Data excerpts
============================================================
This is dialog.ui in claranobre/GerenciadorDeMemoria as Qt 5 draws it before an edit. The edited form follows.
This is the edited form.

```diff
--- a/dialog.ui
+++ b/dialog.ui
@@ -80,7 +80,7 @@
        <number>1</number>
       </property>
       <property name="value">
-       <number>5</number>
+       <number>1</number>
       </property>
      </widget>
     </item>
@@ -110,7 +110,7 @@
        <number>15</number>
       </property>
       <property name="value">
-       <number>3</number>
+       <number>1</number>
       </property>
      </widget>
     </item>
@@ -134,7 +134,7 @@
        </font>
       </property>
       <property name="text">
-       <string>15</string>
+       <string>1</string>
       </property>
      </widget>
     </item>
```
============================================================
### THE PROBLEM
Reproduce the records above exactly. Leave nothing out.

### ANSWER TO THIS EXERCISE
This is dialog.ui in claranobre/GerenciadorDeMemoria as Qt 5 draws it before an edit. The edited form follows.
This is the edited form.

```diff
--- a/dialog.ui
+++ b/dialog.ui
@@ -80,7 +80,7 @@
        <number>1</number>
       </property>
       <property name="value">
-       <number>5</number>
+       <number>1</number>
       </property>
      </widget>
     </item>
@@ -110,7 +110,7 @@
        <number>15</number>
       </property>
       <property name="value">
-       <number>3</number>
+       <number>1</number>
       </property>
      </widget>
     </item>
@@ -134,7 +134,7 @@
        </font>
       </property>
       <property name="text">
-       <string>15</string>
+       <string>1</string>
       </property>
      </widget>
     </item>
```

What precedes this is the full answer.